* Exercise details *
The data should be restated word for word, in full.

*** Opening of Supplied material ***

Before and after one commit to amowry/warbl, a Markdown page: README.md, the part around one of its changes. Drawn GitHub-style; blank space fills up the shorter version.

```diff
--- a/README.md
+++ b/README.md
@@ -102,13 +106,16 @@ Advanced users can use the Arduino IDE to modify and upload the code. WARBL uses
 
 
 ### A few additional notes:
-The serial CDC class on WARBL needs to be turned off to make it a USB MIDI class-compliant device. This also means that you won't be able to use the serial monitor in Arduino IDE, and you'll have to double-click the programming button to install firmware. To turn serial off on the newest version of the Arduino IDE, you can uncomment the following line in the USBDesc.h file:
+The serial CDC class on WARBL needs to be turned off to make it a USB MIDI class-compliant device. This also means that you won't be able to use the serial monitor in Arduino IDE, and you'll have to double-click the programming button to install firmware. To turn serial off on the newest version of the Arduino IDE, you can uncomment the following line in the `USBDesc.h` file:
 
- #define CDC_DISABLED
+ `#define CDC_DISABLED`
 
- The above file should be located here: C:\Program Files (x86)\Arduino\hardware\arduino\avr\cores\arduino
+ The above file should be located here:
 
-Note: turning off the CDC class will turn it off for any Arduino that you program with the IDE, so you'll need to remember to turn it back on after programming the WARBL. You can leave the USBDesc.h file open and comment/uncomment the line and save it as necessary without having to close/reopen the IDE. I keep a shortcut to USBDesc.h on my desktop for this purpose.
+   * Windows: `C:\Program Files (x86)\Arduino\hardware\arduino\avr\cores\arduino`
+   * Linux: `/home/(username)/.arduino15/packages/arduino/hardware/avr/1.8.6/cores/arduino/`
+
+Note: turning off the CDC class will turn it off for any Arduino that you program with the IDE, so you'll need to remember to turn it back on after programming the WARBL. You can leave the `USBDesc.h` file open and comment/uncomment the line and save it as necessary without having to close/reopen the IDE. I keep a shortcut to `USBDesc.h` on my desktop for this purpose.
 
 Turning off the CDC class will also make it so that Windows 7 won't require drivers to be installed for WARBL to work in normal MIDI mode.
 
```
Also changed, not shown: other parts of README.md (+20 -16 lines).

*** Close of Supplied material ***

* Output of the exercise *
Before and after one commit to amowry/warbl, a Markdown page: README.md, the part around one of its changes. Drawn GitHub-style; blank space fills up the shorter version.

```diff
--- a/README.md
+++ b/README.md
@@ -102,13 +106,16 @@ Advanced users can use the Arduino IDE to modify and upload the code. WARBL uses
 
 
 ### A few additional notes:
-The serial CDC class on WARBL needs to be turned off to make it a USB MIDI class-compliant device. This also means that you won't be able to use the serial monitor in Arduino IDE, and you'll have to double-click the programming button to install firmware. To turn serial off on the newest version of the Arduino IDE, you can uncomment the following line in the USBDesc.h file:
+The serial CDC class on WARBL needs to be turned off to make it a USB MIDI class-compliant device. This also means that you won't be able to use the serial monitor in Arduino IDE, and you'll have to double-click the programming button to install firmware. To turn serial off on the newest version of the Arduino IDE, you can uncomment the following line in the `USBDesc.h` file:
 
- #define CDC_DISABLED
+ `#define CDC_DISABLED`
 
- The above file should be located here: C:\Program Files (x86)\Arduino\hardware\arduino\avr\cores\arduino
+ The above file should be located here:
 
-Note: turning off the CDC class will turn it off for any Arduino that you program with the IDE, so you'll need to remember to turn it back on after programming the WARBL. You can leave the USBDesc.h file open and comment/uncomment the line and save it as necessary without having to close/reopen the IDE. I keep a shortcut to USBDesc.h on my desktop for this purpose.
+   * Windows: `C:\Program Files (x86)\Arduino\hardware\arduino\avr\cores\arduino`
+   * Linux: `/home/(username)/.arduino15/packages/arduino/hardware/avr/1.8.6/cores/arduino/`
+
+Note: turning off the CDC class will turn it off for any Arduino that you program with the IDE, so you'll need to remember to turn it back on after programming the WARBL. You can leave the `USBDesc.h` file open and comment/uncomment the line and save it as necessary without having to close/reopen the IDE. I keep a shortcut to `USBDesc.h` on my desktop for this purpose.
 
 Turning off the CDC class will also make it so that Windows 7 won't require drivers to be installed for WARBL to work in normal MIDI mode.
 
```
Also changed, not shown: other parts of README.md (+20 -16 lines).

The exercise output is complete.